This week, just days before the 15th anniversary of the September 11th terrorist attacks, Hovitz released a memoir entitled “After 9/11: One Girl’s Journey Through Darkness to a New Beginning.” 

In the book, she recounts the all-too familiar events of the day as seen through a child’s eyes. She also details her struggle through more than a decade of misdiagnosed post-traumatic stress disorder (PTSD) and  the alcoholism  that came with it, and she writes about what finally helped her cope.

CBS News spoke with Hovitz, as well as her current therapist Jennifer Hartstein, to discuss the often untold story of the lasting impact the events of 9/11 had on the children who were there.

“Run for your life”
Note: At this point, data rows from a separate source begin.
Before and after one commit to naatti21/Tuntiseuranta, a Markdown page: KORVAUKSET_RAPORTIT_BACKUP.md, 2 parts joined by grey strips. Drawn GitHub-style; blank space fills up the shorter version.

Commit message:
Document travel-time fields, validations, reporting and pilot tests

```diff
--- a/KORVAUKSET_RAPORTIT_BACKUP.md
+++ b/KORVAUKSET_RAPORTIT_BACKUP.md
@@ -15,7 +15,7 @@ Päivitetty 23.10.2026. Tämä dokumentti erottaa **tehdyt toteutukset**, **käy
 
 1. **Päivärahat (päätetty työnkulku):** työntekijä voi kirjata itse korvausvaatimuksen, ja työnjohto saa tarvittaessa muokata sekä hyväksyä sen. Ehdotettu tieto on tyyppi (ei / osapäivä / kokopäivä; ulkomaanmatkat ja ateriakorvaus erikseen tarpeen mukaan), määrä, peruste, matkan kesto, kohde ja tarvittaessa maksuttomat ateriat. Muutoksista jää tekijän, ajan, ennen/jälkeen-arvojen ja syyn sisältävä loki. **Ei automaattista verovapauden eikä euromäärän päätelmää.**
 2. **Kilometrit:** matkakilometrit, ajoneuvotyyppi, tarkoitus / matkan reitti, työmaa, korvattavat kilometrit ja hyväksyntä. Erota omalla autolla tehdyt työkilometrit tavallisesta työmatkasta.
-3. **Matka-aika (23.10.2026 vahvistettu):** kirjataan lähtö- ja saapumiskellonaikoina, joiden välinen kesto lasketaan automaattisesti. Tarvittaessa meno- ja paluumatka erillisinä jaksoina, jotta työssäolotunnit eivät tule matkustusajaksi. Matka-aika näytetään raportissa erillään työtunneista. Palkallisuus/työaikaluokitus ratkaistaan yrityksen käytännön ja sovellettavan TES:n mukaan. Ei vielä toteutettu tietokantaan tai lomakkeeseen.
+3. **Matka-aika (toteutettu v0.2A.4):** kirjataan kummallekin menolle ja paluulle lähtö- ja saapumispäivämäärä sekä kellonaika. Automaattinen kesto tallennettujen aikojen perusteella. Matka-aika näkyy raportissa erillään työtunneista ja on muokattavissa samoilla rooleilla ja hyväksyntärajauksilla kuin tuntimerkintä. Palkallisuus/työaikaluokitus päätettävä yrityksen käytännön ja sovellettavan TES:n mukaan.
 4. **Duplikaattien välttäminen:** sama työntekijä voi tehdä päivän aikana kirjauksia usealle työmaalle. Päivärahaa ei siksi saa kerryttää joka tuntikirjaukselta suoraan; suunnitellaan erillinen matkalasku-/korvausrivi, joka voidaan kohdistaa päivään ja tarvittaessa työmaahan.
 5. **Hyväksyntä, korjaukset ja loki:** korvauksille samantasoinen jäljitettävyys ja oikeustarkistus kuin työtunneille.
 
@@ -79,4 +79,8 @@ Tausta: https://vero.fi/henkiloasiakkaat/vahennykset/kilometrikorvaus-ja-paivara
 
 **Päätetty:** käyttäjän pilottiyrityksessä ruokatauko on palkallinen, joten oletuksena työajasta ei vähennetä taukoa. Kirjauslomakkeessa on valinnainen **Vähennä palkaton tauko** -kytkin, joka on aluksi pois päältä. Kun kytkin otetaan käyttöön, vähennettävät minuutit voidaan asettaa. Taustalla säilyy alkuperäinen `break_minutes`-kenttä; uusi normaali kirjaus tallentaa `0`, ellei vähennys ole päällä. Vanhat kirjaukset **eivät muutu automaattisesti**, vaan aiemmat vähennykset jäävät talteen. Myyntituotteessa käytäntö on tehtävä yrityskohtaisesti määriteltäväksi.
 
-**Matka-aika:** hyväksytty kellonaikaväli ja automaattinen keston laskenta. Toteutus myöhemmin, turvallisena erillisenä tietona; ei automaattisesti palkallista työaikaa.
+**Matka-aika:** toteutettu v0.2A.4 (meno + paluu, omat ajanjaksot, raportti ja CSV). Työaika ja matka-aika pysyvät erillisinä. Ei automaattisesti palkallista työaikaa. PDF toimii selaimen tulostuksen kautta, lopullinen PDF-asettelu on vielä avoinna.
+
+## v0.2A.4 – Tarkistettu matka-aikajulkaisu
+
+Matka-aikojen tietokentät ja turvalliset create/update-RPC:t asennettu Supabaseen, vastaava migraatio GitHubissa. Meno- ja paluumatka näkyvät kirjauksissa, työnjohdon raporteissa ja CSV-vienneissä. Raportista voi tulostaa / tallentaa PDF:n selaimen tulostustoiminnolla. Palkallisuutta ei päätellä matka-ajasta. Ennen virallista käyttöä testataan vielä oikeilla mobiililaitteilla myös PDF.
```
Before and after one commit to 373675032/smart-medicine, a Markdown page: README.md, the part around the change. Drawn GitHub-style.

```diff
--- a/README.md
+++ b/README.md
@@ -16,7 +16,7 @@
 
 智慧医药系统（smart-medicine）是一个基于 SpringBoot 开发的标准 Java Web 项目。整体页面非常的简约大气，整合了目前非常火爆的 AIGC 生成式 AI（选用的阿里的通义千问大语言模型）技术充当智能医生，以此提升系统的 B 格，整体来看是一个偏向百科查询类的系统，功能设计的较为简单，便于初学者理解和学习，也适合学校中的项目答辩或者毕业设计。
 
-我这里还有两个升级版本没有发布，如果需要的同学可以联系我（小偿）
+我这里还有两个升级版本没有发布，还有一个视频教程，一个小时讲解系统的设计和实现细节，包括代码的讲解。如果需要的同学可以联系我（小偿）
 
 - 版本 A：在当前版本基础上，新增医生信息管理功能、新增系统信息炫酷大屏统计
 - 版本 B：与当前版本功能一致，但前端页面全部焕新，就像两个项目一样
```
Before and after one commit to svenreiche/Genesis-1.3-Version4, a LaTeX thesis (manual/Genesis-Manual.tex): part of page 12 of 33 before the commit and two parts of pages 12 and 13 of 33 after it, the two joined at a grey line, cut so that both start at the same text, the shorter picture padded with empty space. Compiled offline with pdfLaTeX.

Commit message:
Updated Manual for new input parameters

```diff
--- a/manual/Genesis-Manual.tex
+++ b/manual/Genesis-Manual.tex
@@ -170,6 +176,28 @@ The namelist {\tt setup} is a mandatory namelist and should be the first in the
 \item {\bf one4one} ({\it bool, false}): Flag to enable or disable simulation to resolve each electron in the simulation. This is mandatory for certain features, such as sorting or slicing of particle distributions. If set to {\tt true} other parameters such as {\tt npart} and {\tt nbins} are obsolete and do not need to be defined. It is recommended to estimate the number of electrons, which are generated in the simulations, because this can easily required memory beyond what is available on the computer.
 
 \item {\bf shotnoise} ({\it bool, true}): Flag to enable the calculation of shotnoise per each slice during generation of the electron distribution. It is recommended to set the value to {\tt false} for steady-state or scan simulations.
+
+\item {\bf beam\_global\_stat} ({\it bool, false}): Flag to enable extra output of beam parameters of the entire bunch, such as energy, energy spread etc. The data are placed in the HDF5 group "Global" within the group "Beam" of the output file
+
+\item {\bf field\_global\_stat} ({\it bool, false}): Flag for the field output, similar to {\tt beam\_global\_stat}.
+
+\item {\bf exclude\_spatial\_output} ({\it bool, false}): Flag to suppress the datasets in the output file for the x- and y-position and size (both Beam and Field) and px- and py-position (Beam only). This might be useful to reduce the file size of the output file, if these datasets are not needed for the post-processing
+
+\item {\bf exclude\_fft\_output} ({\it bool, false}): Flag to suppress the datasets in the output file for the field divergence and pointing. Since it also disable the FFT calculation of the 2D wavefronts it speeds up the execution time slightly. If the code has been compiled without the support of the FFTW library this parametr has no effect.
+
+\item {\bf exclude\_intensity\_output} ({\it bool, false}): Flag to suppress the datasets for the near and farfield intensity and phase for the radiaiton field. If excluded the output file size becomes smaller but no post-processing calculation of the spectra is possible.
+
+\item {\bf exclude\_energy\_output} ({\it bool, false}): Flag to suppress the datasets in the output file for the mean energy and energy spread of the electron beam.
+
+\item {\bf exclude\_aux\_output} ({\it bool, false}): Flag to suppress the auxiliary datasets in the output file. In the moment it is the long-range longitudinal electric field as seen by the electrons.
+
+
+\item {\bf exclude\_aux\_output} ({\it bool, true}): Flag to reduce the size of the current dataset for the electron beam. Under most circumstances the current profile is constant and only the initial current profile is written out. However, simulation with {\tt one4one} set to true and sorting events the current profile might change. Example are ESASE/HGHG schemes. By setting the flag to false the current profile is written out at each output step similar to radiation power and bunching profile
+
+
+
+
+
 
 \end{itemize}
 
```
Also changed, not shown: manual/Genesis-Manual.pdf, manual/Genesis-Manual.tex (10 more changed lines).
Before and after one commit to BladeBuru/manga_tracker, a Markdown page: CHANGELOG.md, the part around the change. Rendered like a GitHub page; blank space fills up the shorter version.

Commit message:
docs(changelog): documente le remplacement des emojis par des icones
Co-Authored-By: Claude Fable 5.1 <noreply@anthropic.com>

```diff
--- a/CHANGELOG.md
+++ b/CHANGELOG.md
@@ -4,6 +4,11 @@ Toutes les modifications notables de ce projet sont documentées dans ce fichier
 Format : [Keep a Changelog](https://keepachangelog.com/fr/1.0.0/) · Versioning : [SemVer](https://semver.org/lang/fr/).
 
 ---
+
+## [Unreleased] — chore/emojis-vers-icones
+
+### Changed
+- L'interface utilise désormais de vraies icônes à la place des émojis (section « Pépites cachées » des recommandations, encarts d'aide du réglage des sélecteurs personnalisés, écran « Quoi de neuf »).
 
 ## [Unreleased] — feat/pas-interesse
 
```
Hovitz remembers sitting in her first-period class when what sounded like a giant whirring motor interrupted her teacher. It was the sound of the first plane crashing into the North Tower.

Amid the terror and confusion that ensued, a bomb squad burst into the school and told everyone they needed to evacuate.

Hovitz connected with a neighbor she usually walked home with, but their normal route was blocked by smoke, ash, and police barricades.

“We were a few blocks away when all of a sudden we heard this noise and we heard people scream ‘run for your lives,’” Hovitz told CBS News.

The first tower was collapsing behind her, and she ran, passing people bleeding, wheezing and screaming – many covered in white and red – along the way.

“I thought the world was ending. Period. I literally thought that was it,” Hovitz said.

Eventually, she made it home to her family. That night, without electricity and much of their home covered in ash and soot, they slept in total darkness except for the eerie glow coming from the fire at what was now being referred to as Ground Zero.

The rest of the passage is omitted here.